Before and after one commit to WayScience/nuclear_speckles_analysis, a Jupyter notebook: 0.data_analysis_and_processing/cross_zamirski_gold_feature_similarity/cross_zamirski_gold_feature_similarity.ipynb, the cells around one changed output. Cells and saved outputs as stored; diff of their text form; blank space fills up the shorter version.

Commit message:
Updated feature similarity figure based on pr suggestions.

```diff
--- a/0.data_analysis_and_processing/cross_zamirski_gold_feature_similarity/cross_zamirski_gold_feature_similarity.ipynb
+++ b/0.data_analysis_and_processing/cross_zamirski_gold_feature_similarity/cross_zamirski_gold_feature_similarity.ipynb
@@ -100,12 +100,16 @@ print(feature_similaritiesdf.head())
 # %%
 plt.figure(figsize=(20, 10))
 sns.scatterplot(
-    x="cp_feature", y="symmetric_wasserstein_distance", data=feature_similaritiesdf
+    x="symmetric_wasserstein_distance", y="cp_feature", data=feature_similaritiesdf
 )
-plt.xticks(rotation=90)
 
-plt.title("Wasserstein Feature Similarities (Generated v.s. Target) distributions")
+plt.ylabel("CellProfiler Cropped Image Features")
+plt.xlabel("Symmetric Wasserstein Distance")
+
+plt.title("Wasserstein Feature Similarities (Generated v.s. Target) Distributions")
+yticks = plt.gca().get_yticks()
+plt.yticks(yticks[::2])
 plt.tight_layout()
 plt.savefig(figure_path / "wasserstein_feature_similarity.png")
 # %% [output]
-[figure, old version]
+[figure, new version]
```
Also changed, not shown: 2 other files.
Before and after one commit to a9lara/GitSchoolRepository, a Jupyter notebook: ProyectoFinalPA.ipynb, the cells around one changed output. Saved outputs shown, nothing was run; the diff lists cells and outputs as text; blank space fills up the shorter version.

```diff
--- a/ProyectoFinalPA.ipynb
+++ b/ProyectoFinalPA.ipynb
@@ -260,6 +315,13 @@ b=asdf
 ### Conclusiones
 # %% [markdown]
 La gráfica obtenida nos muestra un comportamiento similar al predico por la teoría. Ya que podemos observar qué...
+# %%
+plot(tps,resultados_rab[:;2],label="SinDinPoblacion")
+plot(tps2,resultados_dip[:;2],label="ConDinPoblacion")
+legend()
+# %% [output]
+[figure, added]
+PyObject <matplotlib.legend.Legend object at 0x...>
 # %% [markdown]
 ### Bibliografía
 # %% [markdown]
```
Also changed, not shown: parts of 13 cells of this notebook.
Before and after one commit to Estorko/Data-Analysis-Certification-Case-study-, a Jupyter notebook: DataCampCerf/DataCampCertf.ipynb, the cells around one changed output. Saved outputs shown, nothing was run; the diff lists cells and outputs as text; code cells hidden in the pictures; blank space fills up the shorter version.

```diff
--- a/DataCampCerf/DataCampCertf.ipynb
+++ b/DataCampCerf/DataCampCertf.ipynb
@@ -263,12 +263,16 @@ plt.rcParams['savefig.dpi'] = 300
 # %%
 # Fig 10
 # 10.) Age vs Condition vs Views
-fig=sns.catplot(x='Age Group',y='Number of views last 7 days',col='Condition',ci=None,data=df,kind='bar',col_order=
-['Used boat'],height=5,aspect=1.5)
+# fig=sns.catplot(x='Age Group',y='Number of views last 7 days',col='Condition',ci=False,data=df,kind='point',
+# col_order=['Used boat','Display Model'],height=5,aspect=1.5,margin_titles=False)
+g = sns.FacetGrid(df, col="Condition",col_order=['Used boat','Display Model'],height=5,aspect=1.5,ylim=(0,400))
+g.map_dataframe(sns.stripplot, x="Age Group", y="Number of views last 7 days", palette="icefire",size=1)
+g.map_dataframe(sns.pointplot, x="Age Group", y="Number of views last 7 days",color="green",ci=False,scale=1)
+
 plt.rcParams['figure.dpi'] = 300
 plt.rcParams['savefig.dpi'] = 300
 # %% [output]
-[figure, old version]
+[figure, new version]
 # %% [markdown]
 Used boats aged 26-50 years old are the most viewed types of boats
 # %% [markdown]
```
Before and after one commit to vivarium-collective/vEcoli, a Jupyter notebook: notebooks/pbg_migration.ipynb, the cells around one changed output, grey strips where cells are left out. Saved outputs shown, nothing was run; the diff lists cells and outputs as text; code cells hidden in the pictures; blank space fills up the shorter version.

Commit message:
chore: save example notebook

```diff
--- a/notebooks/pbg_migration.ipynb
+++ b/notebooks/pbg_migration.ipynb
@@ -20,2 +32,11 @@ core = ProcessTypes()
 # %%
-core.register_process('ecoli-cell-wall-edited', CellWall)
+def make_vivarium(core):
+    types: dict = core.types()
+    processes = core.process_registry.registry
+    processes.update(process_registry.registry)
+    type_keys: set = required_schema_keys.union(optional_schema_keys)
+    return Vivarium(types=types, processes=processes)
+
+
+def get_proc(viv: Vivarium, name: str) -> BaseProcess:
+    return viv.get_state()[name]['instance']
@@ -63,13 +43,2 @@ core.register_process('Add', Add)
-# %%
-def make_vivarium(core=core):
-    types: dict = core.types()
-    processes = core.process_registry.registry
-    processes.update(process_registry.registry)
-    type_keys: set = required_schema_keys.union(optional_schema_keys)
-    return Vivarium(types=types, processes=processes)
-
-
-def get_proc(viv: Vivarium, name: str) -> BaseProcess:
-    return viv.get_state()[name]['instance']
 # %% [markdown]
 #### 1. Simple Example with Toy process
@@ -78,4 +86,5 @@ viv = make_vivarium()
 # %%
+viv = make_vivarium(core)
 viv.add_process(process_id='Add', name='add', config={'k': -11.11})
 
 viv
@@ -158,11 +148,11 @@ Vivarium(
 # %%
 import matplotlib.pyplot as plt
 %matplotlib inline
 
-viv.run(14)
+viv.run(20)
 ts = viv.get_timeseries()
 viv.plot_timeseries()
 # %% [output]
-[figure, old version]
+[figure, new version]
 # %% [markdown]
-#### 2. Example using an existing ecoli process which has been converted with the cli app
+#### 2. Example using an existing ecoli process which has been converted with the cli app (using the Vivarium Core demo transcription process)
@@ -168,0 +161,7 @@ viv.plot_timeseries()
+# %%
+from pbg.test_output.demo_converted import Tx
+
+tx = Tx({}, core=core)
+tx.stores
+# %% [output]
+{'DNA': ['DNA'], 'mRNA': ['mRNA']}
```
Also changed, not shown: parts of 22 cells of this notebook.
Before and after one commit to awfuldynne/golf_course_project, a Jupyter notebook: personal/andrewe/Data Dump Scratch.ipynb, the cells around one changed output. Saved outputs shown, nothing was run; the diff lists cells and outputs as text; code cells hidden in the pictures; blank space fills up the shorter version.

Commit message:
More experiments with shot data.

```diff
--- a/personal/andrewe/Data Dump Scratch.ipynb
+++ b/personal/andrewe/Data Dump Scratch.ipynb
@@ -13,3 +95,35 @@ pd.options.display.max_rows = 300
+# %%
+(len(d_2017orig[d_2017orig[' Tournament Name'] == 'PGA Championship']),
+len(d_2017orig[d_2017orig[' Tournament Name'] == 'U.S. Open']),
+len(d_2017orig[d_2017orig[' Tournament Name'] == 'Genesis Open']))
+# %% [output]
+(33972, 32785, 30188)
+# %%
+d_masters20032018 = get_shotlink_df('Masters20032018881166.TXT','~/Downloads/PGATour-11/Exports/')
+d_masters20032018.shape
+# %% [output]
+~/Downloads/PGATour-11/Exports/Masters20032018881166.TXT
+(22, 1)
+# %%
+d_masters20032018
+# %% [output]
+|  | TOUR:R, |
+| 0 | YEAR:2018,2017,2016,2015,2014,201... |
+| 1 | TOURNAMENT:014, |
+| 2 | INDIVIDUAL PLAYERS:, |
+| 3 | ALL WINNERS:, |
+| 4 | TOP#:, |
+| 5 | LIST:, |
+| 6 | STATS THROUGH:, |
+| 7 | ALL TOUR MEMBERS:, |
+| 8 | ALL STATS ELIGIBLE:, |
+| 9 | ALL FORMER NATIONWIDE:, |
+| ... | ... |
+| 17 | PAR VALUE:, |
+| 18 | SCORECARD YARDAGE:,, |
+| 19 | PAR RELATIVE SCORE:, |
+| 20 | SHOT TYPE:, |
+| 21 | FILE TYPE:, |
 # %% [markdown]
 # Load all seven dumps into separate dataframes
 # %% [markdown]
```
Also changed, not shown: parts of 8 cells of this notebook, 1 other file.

WHAT THE TASK ASKS:
For an answer, give a copy of every line in the listing that holds the word "processes".

EXERCISE ANSWER:
+    processes = core.process_registry.registry
+    processes.update(process_registry.registry)
+    return Vivarium(types=types, processes=processes)
-    processes = core.process_registry.registry
-    processes.update(process_registry.registry)
-    return Vivarium(types=types, processes=processes)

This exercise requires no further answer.